Well, you asked for it. Here, Smoky answers the most commonly asked questions. He is direct, honest and offers an insight into the time proven techniques to preparing great barbecue that is unavailable elsewhere. If you are unable to locate the exact answer you are seeking, feel free to contact him directly and ask!
He returns all questions . . . . . . .
FAQ Subject: Suggestions for barbecuing
I am one of those PhDs you mention that have developed so many ways to discern the character of regions and neighborhoods. One way we sociologists learned is the sociology of garbage. You can really tell a lot about people by what they throw away. Still, a better way is to study what they eat and how they prepare it. Of course, actually eating it is even better.
Enough humor. I have been a fan of barbeque for many years, although I really never quite grasped the difference between grilling and barbequing until I met you through your book. Fortunately I managed to avoid excess smoke.
After having practiced your techniques for years now I have a couple of suggestions that you might want to put in a new addition of your book.
Number 1: fire management is the key. Approximately how much oak cord wood or whatever is required for an ordinary afternoon cooking spareribs. (Note: if you load up the sidebox of most available barbeque devices, it burns down to coals that provide the needed heat for about 15 minutes. A veteran of camp fires I never really paid much attention to how much wood is required to provide a bed of coals that will provide 200 degrees of heat for at least 12 hours--yet I have done it all my life. My guess is that something like 100 lbs of oak cord wood is required for the average grill full of spareribs--perhaps more.
Number 2: What is a practical container that average homeowners could use for burning down wood outside of the sidebox to replenish coals? Most people cannot just, you know, build a big fire in their backyard. It leaves a big mess. Most of my life I have lived places where there was always an outside fire-ring for evenings out-of-doors, but most people cannot do this. Moreover, it is nasty when you stick in the shovel for more coals and you pick up a load of grass and dirt with the coals. See what I mean?
Alternately, perhaps you should not denigrate charcoal all that much. It does provide a long lasting and constant source of heat that is convenient to use.
Another trick for those that do not have space or desire to store a cord of oak in the backyard is the 25 lb bundles of hard wood they sell at the grocery.
Just some thoughts for how to get the average reader of your book to be better at the art of barbeque.
David F. Scudder, PhD
Thanks for the kind words.
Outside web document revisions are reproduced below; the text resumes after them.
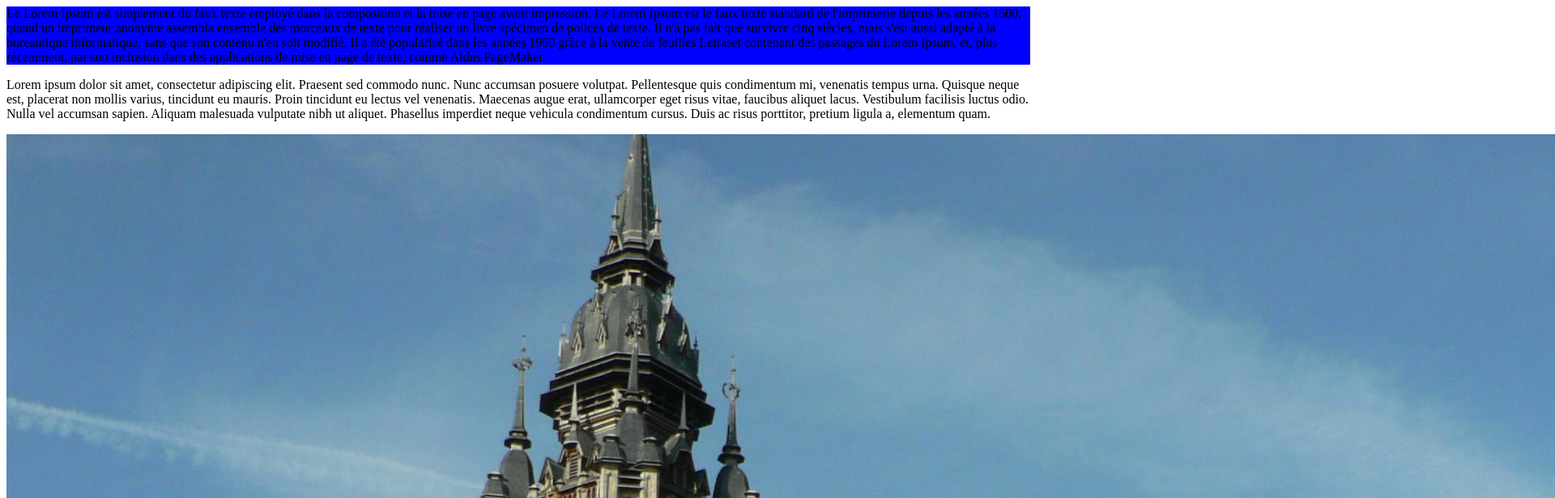
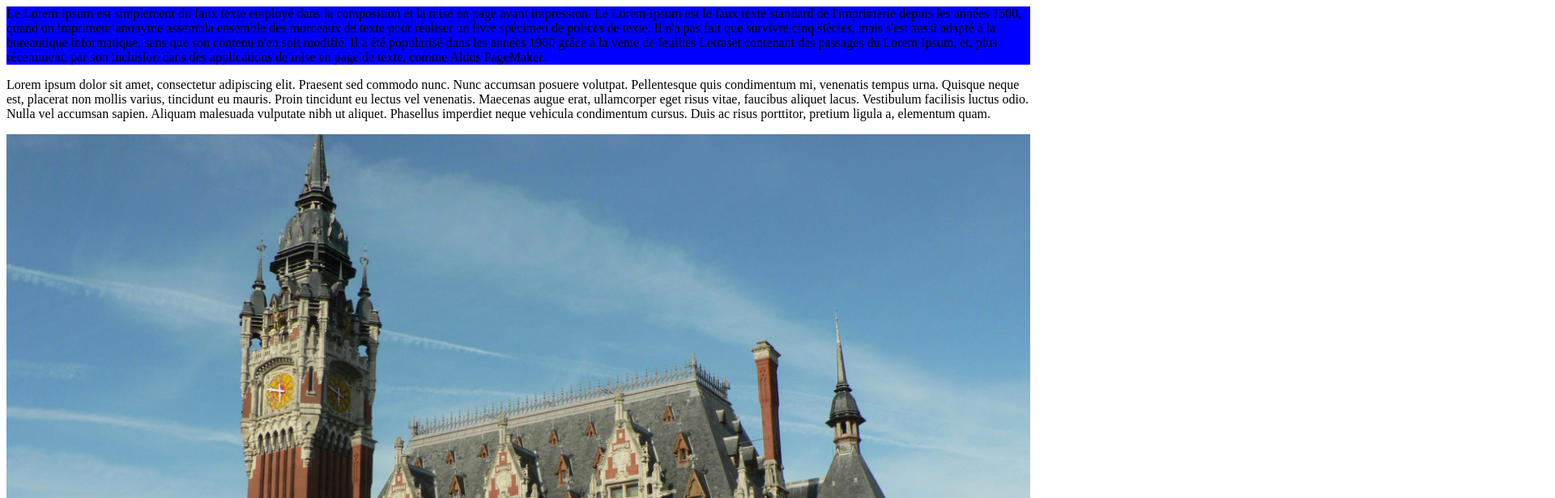
Before and after one commit to Vanack62/Hello-World, a plain HTML site: page TP1/Index.html in a window 1280 px wide. Shown: the top 616 px of the page at 81% size, 1920 px wide, since content can reach past the window. Drawn offline with Linux system fonts and the light colour scheme.

Commit message:
Dimension Image

```diff
--- a/TP1/css/style.css
+++ b/TP1/css/style.css
@@ -10,3 +10,7 @@
 #Paragraphe3 {
 	background-color : red;
 }
+
+#calais {
+	width:100%;
+}
```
I am surprised to learn that you speak Nez Perce.
Thanks for your comments. I should have had photos or drawings of a few types of burn pits/barrels. Will include in the next edition.
The amount (volume) of wood needed depends first upon the moisture content and species of tree. Weight would be greatly influenced by the moisture. But the real variable is the efficiency of the pit/cooker. In the average sidewinder the entry to the exhaust is at the top of the cooking chamber. Therefore, heat exits without contacting the meat and the majority of heat acting on the meat comes from radiation from the heated top of the pit. In a much more efficient design, the entry to the exhaust is located at or below the meat grate so that heat is convected to the meat by the heated air stream as well as radiated from the heated metal. This design requires much less fuel. Where the coal bed is directly under the meat grate is the most efficient design and the meat benefits from the drippings vaporizing and rising back to be deposited on the meat.
The Southern Foodways Alliance is dedicated to the study of the history and migration of Southern foods. We have an annual symposium at Ol' Miss every October. This year the subject was barbecue.